To be an Athenian is to understand that the thread which holds civilized society together is thin and vulnerable; therefore, Athenians place great value on tradition, social restraint, and continuity. To an Athenian, bad manners are acts of violence against the social order. The modern Visigoth cares very little about any of this. The Visigoths think of themselves as the center of the universe. Tradition exists for their own convenience, good manners are an affectation and a burden, and history is merely what is in yesterday's newspaper.

To be an Athenian is to take an interest in public affairs and the improvement of public behavior. Indeed, the ancient Athenians had a word for people who did not. The word was idiotes, from which we get our word "idiot." A modern Visigoth is interested only in his own affairs and has no sense of the meaning of community.

And, finally, to be an Athenian is to esteem the discipline, skill, and taste that are required to produce enduring art. Therefore, in approaching a work of art, Athenians prepare their imagination through learning and experience. To a Visigoth, there is no measure of artistic excellence except popularity. What catches the fancy of the multitude is good. No other standard is respected or even acknowledged by the Visigoth.

Now, it must be obvious what all of this has to do with you. Eventually, like the rest of us, you must be on one side or the other. You must be an Athenian or a Visigoth. Of course, it is much harder to be an Athenian, for you must learn how to be one, you must work at being one, whereas we are all, in a way, natural-born Visigoths. That is why there are so many more Visigoths than Athenians. And I must tell you that you do not become an Athenian merely by attending school or accumulating academic degrees.

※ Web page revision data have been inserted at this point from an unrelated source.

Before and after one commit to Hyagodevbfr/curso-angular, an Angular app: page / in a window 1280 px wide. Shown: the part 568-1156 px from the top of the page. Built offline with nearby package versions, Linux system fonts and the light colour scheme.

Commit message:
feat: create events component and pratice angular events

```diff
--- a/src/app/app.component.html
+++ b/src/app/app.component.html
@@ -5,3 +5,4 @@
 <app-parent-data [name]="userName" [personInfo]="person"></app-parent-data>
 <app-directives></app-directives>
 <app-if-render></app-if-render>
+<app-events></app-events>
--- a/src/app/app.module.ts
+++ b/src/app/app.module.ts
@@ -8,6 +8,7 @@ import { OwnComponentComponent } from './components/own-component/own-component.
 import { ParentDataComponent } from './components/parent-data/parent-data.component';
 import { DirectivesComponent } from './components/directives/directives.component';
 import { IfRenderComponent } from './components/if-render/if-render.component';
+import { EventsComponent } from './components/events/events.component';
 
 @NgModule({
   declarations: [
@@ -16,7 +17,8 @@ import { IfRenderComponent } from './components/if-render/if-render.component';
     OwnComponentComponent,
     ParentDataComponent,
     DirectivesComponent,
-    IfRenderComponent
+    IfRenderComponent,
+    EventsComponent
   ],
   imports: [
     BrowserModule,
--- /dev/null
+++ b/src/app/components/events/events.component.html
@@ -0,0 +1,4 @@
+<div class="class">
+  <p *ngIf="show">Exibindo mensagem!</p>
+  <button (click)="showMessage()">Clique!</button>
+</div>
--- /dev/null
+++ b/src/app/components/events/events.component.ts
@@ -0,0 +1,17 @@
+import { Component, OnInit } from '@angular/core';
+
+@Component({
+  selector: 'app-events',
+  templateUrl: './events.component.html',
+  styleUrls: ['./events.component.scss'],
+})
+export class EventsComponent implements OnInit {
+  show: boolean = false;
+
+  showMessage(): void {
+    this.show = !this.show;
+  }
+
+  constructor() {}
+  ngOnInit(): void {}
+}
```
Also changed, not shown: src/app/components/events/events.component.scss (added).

My father-in-law was one of the most committed Athenians I have ever known, and he spent his entire adult life working as a dress cutter on Seventh Avenue in New York City. On the other hand, I know physicians, lawyers, and engineers who are Visigoths of unmistakable persuasion. And I must also tell you, as much in sorrow as in shame, that at some of our great universities, perhaps even this one, there are professors of whom we may fairly say they are closet Visigoths.

And yet, you must not doubt for a moment that a school, after all, is essentially an Athenian idea. There is a direct link between the cultural achievements of Athens and what the faculty at this university is all about. I have no difficulty imagining that Plato, Aristotle, or Democritus would be quite at home in our class rooms. A Visigoth would merely scrawl obscenities on the wall.

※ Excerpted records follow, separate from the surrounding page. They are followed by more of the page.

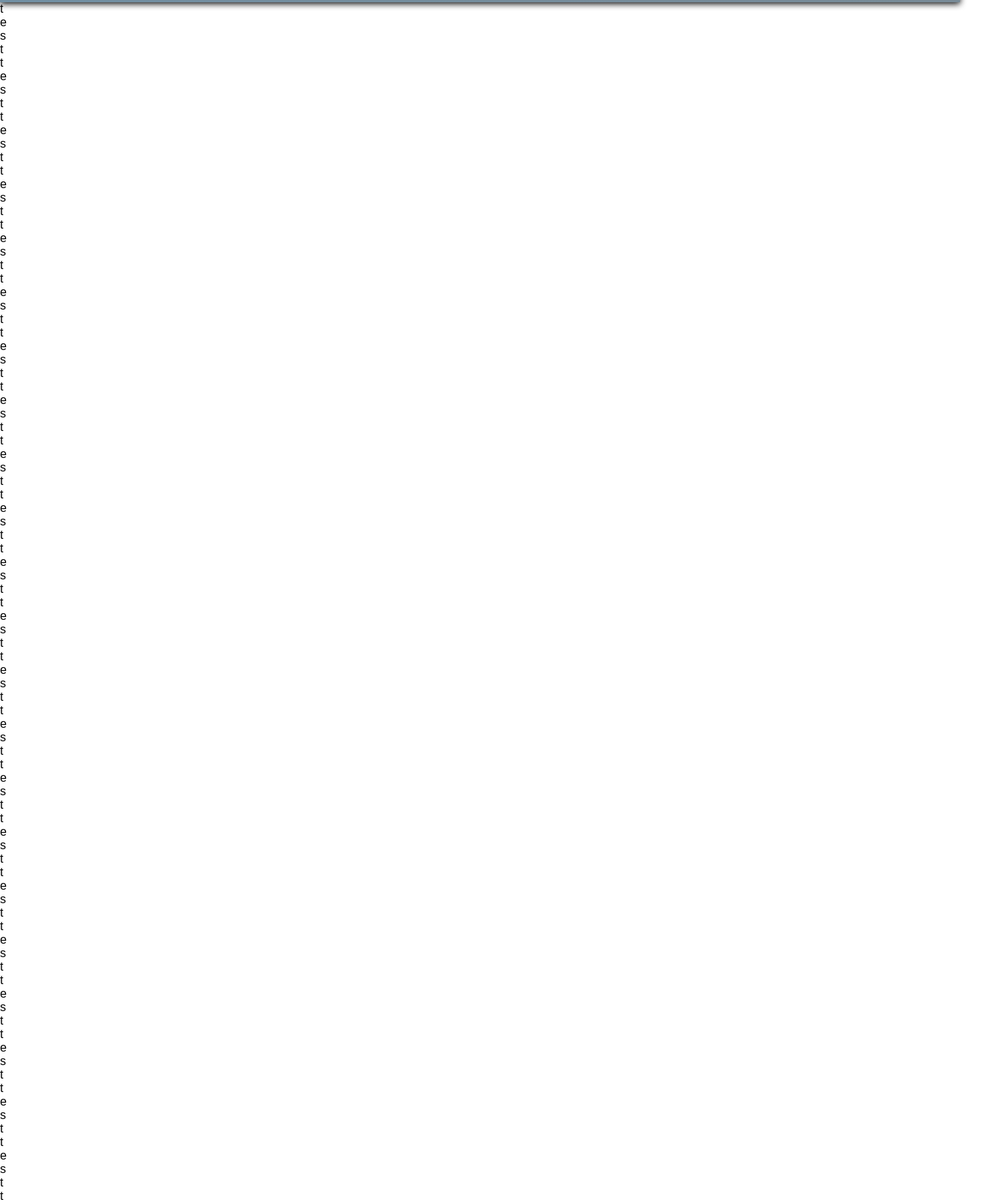
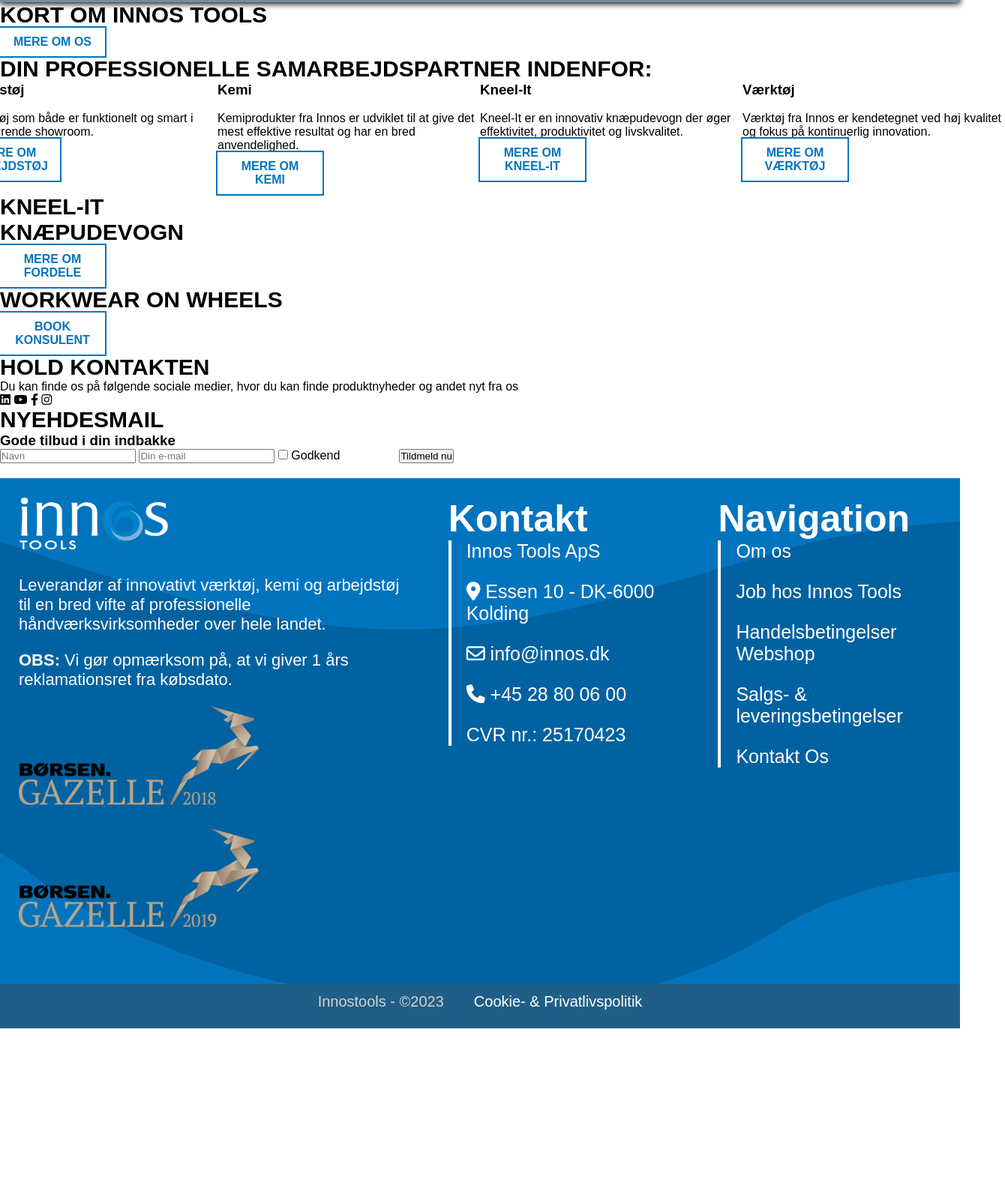
Before and after one commit to Walocial/Hovedopgave, a plain HTML site: page index.html in a window 1280 px wide. Shown: the part 749-2350 px from the top of the page at 75% size, 1340 px wide, since content can reach past the window. After the commit the page ends 2121 px from the top, so only its background shows below. Drawn offline with Linux system fonts and the light colour scheme; grey boxes are pictures that could not be loaded.

Commit message:
Semantisk opsætning af indhold
De fleste elementer er sat op i HTML, og mangler nu bare styling.

```diff
--- a/index.html
+++ b/index.html
@@ -66,150 +66,75 @@
             </div>
             <div id="bckSlider"></div> <!-- Div element med skiftende baggrund. Billeder styret af script -->
         </section>
-        <div id="content"></div>
+        <div id="content">
             <section id="forsideOmos">
+                <h2>Kort om Innos Tools</h2>
+                <p></p>
+                <p></p>
+                <p></p>
+                <a href="#" class="mereBtn">Mere om os</a>
+            </section>
+
+            <section id="kategorier">
+                <h2>Din professionelle samarbejdspartner indenfor:</h2>
                 <ul>
-                    <li>t</li>
-                    <li>e</li>
-                    <li>s</li>
-                    <li>t</li>
-                    <li>t</li>
-                    <li>e</li>
-                    <li>s</li>
-                    <li>t</li>
-                    <li>t</li>
-                    <li>e</li>
-                    <li>s</li>
-                    <li>t</li>
-                    <li>t</li>
-                    <li>e</li>
-                    <li>s</li>
-                    <li>t</li>
-                    <li>t</li>
-                    <li>e</li>
-                    <li>s</li>
-                    <li>t</li>
-                    <li>t</li>
-                    <li>e</li>
-                    <li>s</li>
-                    <li>t</li>
-                    <li>t</li>
-                    <li>e</li>
-                    <li>s</li>
-                    <li>t</li>
-                    <li>t</li>
-                    <li>e</li>
-                    <li>s</li>
-                    <li>t</li>
-                    <li>t</li>
-                    <li>e</li>
-                    <li>s</li>
-                    <li>t</li>
-                    <li>t</li>
-                    <li>e</li>
-                    <li>s</li>
-                    <li>t</li>
-                    <li>t</li>
-                    <li>e</li>
-                    <li>s</li>
-                    <li>t</li>
-                    <li>t</li>
-                    <li>e</li>
-                    <li>s</li>
-                    <li>t</li>
-                    <li>t</li>
-                    <li>e</li>
-                    <li>s</li>
-                    <li>t</li>
-                    <li>t</li>
-                    <li>e</li>
-                    <li>s</li>
-                    <li>t</li>
-                    <li>t</li>
-                    <li>e</li>
-                    <li>s</li>
-                    <li>t</li>
-                    <li>t</li>
-                    <li>e</li>
-                    <li>s</li>
-                    <li>t</li>
-                    <li>t</li>
-                    <li>e</li>
-                    <li>s</li>
-                    <li>t</li>
-                    <li>t</li>
-                    <li>e</li>
-                    <li>s</li>
-                    <li>t</li>
-                    <li>t</li>
-                    <li>e</li>
-                    <li>s</li>
-                    <li>t</li>
-                    <li>t</li>
-                    <li>e</li>
-                    <li>s</li>
-                    <li>t</li>
-                    <li>t</li>
-                    <li>e</li>
-                    <li>s</li>
-                    <li>t</li>
-                    <li>t</li>
-                    <li>e</li>
-                    <li>s</li>
-                    <li>t</li>
-                    <li>t</li>
-                    <li>e</li>
-                    <li>s</li>
-                    <li>t</li>
-                    <li>t</li>
-                    <li>e</li>
-                    <li>s</li>
-                    <li>t</li>
-                    <li>t</li>
-                    <li>e</li>
-                    <li>s</li>
-                    <li>t</li>
-                    <li>t</li>
-                    <li>e</li>
-                    <li>s</li>
-                    <li>t</li>
-                    <li>t</li>
-                    <li>e</li>
-                    <li>s</li>
-                    <li>t</li>
-                    <li>t</li>
-                    <li>e</li>
-                    <li>s</li>
-                    <li>t</li>
-                    <li>t</li>
-                    <li>e</li>
-                    <li>s</li>
-                    <li>t</li>
-                    <li>t</li>
-                    <li>e</li>
-                    <li>s</li>
-                    <li>t</li>
-                    <li>t</li>
-                    <li>e</li>
-                    <li>s</li>
-                    <li>t</li>
-                    <li>t</li>
-                    <li>e</li>
-                    <li>s</li>
-                    <li>t</li>
-                    <li>t</li>
-                    <li>e</li>
-                    <li>s</li>
-                    <li>t</li>
-                    <li>t</li>
-                    <li>e</li>
-                    <li>s</li>
-                    <li>t</li>
-                    <li>t</li>
-                    <li>e</li>
-                    <li>s</li>
-                    <li>t</li>
+                    <li>
+                        <h3>Arbejdstøj</h3>
+                        <img src="" alt="" height="" width="" loading="lazy">
+                        <p>Arbejdstøj som både er funktionelt og smart i vores kørende showroom.</p>
+                        <a href="#" class="mereBtn">Mere om Arbejdstøj</a>
+                    </li>
+                    <li>
+                        <h3>Kemi</h3>
+                        <img src="" alt="" height="" width="" loading="lazy">
+                        <p>Kemiprodukter fra Innos er udviklet til at give det mest effektive resultat og har en bred anvendelighed.</p>
+                        <a href="#" class="mereBtn">Mere om Kemi</a>
+                    </li>
+                    <li>
+                        <h3>Kneel-It</h3>
+                        <img src="" alt="" height="" width="" loading="lazy">
+                        <p>Kneel-It er en innovativ knæpudevogn der øger effektivitet, produktivitet og livskvalitet. </p>
+                        <a href="#" class="mereBtn">Mere om Kneel-It</a>
+                    </li>
+                    <li>
+                        <h3>Værktøj</h3>
+                        <img src="" alt="" height="" width="" loading="lazy">
+                        <p>Værktøj fra Innos er kendetegnet ved høj kvalitet og fokus på kontinuerlig innovation.</p>
+                        <a href="#" class="mereBtn">Mere om Værktøj</a>
+                    </li>
                 </ul>
+            </section>
+
+            <section id="kneelIt">
+                <h2>Kneel-It<br><span>knæpudevogn</span></h2>
+                <a href="#" class="mereBtn">Mere om fordele</a>
+            </section>
+
+            <section id="workWear">
+                <h2>Workwear on Wheels</h2>
+                <a href="#" class="mereBtn">Book Konsulent</a>
+            </section>
+
+            <section id="kontaktOs">
+                <h2>Hold Kontakten</h2>
+                <p>Du kan finde os på følgende sociale medier, hvor du kan finde produktnyheder og andet nyt fra os</p>
+                <nav class="socials">
+                    <i class="fa-brands fa-linkedin" title="Linked In"></i>
+                    <i class="fa-brands fa-youtube" title="Youtube"></i>
+                    <i class="fa-brands fa-facebook-f" title="Facebook"></i>
+                    <i class="fa-brands fa-instagram" title="Instagram"></i>
+                </nav>
+                <aside id="nyhedsBrev">
+                    <h2>Nyehdesmail</h2>
+                    <h3>Gode tilbud i din indbakke</h3>
+                    <form action="#">
+                        <input type="text" name="navn" placeholder="Navn">
+                        <input type="email" name="email" placeholder="Din e-mail">
+                        <input type="checkbox" name="checkbox" required="required" aria-required="true">
+                        <label for="checkbox">Godkend <a href="#" target="blank">Samtykke</a></label>
+                        <input type="submit" name="submit" value="Tildmeld nu">
+                    </form>
+                </aside>
             </section>
         </div>
     </main>
--- a/style/style.css
+++ b/style/style.css
@@ -194,6 +194,23 @@
     animation: fadeGrow 350ms linear 2200ms normal forwards;
 }
 
+main h2 {
+    text-transform: uppercase;
+    font-size: 30px;
+}
+
+.mereBtn {
+    display: inline-block;
+    outline: 2px solid #0274be;
+    color: #0274be;
+    text-align: center;
+    font-weight: bold;
+    padding: 10px;
+    width: 140px;
+    text-transform: uppercase;
+}
+
+
 footer {
     width: 100vw;
     background-color: #0274be;
@@ -230,7 +247,7 @@
 #footerWrap li {
     margin: 0 0 1em 0;
 }
-footer a:active, #footerWrap a:hover {
+footer a:active, footer a:hover {
     text-decoration: underline;
 }
 
@@ -291,6 +308,21 @@
     #pcMenu {
         display: block;
     }
+
+    #kategorier {
+
+    }
+
+    #kategorier ul {
+        display: grid;
+        grid-template-columns: 350px 350px;
+        grid-template-rows: auto;
+        justify-items: center;
+        justify-content: center;
+    }
+
+
+
 
     #footerWrap {
         display: grid;
@@ -360,6 +392,12 @@
         filter: drop-shadow(0 2px 4px black);
     }
 
+    #kategorier ul {
+        display: grid;
+        grid-template-columns: 350px 350px 350px 350px;
+        justify-items: center;
+        justify-content: center;
+    }
 
 
     #footerWrap {
@@ -383,11 +421,4 @@
         margin-bottom: 1em;
     }
 
-    #kontaktFooter {
-
-    }
-    #navFooter {
-
-    }
-
 }
```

And so, whether you were aware of it or not, the purpose of your having been at this university was to give you a glimpse of the Athenian way, to interest you in the Athenian way. We cannot know on this day how many of you will choose that way and how many will not. You are young and it is not given to us to see your future. But I will tell you this, with which I will close: I can wish for you no higher compliment than that in the future it will be reported that among your graduating class the Athenians mightily outnumbered the Visigoths.

Thank you, and congratulations.

Very good stuff.